**How to complete this task**: Filter the records for "Итого" and keep each line that has it.

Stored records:
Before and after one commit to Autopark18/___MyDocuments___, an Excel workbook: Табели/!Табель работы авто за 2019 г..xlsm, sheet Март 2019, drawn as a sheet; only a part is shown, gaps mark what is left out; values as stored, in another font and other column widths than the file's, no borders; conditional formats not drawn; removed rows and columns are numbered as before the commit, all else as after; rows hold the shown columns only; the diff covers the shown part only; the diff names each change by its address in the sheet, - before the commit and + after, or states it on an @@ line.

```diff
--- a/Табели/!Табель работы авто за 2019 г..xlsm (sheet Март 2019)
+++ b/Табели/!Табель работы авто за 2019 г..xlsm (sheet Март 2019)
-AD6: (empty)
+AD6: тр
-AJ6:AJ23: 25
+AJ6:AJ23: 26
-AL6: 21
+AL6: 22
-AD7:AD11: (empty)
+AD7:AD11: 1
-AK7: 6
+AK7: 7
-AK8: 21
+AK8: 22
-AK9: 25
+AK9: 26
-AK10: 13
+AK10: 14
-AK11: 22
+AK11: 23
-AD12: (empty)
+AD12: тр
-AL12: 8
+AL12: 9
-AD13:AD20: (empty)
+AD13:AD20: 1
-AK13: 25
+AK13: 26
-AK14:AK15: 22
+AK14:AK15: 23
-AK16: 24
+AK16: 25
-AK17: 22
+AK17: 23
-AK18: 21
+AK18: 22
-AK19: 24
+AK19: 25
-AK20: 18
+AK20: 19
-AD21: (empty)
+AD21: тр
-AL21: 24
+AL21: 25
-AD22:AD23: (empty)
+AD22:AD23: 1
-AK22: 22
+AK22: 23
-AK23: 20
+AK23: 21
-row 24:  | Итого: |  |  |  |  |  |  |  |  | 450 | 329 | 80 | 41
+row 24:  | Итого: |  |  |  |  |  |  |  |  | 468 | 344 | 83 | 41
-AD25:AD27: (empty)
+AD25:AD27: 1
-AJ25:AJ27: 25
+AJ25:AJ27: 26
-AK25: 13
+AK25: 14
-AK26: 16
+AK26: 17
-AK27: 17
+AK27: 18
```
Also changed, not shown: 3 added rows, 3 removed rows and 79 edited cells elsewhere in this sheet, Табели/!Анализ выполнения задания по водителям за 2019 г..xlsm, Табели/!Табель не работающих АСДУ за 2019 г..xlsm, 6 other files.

**Answer to this problem**:
-row 24:  | Итого: |  |  |  |  |  |  |  |  | 450 | 329 | 80 | 41
+row 24:  | Итого: |  |  |  |  |  |  |  |  | 468 | 344 | 83 | 41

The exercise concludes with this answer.